» WHAT YOU NEED TO DO
Return each line below holding the string "target".
>>>
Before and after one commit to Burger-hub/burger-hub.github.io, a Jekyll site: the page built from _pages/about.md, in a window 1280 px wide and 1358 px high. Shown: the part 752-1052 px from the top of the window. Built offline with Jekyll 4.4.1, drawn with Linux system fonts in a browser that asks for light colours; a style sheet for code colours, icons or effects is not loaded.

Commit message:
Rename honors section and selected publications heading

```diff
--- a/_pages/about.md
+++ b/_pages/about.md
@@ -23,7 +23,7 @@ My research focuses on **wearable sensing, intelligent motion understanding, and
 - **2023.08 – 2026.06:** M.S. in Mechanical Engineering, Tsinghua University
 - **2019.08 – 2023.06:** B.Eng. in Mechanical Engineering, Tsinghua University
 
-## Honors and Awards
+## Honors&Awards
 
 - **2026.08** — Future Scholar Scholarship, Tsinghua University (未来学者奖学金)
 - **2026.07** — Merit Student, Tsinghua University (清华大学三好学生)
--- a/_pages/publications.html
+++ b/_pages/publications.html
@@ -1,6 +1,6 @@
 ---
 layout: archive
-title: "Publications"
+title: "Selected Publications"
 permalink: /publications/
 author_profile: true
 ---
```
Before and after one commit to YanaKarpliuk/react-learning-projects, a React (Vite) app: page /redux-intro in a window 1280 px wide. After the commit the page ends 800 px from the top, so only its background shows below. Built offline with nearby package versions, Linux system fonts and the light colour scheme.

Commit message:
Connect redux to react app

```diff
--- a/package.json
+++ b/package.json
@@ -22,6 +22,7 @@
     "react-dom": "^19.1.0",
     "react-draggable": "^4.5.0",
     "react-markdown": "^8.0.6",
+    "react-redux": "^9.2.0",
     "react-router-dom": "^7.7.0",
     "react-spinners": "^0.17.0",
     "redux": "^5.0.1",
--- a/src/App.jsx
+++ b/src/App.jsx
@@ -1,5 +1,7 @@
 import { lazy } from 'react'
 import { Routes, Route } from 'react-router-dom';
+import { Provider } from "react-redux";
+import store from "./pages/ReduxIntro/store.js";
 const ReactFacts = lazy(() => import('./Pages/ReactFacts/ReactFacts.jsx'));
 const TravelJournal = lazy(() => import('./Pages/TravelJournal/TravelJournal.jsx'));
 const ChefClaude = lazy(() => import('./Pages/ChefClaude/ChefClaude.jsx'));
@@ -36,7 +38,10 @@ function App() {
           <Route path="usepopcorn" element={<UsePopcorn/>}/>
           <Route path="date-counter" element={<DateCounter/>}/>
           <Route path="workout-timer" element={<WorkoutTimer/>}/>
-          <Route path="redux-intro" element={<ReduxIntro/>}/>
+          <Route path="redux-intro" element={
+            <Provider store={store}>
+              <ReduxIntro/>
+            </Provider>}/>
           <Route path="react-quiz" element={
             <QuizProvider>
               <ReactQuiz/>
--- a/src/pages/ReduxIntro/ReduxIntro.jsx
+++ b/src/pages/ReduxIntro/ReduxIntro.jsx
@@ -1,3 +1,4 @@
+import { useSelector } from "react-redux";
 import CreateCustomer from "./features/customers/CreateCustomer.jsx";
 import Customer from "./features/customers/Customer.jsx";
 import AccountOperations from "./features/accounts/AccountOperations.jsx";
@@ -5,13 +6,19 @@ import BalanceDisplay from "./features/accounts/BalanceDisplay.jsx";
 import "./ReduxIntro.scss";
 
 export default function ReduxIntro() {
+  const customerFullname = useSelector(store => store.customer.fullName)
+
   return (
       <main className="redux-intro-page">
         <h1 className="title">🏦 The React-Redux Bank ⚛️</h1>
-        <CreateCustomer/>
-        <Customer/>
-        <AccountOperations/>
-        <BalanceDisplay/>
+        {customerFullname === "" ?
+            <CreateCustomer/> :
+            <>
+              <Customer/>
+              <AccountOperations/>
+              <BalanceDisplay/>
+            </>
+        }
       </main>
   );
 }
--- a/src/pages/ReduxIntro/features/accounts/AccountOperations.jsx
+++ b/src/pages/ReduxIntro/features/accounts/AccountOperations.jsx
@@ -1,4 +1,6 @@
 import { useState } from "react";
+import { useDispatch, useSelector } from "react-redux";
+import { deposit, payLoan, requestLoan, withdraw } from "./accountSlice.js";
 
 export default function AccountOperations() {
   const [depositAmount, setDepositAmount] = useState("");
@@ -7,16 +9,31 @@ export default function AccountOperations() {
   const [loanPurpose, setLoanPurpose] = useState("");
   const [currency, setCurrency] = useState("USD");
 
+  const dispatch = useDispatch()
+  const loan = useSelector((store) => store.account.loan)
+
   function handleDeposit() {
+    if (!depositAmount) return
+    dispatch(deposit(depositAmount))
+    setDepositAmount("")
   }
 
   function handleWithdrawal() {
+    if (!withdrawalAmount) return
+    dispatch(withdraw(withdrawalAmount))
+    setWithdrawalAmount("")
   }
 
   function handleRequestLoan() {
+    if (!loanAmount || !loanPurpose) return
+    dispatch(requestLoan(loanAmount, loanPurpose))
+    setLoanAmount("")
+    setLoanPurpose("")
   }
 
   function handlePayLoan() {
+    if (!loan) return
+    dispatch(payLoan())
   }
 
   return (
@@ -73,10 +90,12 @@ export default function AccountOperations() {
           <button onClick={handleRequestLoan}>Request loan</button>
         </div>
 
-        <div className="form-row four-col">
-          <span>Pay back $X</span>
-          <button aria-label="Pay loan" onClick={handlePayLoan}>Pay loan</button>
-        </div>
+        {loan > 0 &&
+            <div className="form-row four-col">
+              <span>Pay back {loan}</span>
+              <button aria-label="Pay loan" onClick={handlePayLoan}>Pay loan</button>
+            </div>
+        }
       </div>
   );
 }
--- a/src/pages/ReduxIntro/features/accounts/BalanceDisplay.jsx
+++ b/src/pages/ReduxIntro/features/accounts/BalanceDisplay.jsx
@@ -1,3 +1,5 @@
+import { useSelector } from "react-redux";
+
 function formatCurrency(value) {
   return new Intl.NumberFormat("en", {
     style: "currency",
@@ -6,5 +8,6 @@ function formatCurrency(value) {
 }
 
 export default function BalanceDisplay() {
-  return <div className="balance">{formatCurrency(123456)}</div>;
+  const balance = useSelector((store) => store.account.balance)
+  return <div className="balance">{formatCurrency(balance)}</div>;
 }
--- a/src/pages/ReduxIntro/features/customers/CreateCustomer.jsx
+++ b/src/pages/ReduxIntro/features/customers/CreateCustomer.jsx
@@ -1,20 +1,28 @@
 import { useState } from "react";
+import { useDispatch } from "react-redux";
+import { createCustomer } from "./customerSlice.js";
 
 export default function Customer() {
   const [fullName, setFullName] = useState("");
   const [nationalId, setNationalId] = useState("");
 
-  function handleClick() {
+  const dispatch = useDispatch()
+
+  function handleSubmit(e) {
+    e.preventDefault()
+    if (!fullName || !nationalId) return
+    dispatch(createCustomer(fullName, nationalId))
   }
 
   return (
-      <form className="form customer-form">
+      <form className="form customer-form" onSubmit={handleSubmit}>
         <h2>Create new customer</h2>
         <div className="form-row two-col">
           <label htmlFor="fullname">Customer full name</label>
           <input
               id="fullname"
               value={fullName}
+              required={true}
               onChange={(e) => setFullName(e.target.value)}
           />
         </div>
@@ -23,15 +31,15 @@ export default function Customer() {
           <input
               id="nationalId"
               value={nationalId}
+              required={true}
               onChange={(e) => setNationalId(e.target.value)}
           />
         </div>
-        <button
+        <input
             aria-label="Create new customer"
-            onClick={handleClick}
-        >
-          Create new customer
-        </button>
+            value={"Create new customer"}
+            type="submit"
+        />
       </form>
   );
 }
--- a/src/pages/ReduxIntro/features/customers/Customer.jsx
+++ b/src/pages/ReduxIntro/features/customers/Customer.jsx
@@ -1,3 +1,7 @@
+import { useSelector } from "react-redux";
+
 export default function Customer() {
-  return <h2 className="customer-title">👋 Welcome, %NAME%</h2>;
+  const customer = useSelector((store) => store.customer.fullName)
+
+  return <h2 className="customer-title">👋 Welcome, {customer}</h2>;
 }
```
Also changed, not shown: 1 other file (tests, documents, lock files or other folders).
<<<
» PROBLEM SOLUTION
               onChange={(e) => setFullName(e.target.value)}
               onChange={(e) => setNationalId(e.target.value)}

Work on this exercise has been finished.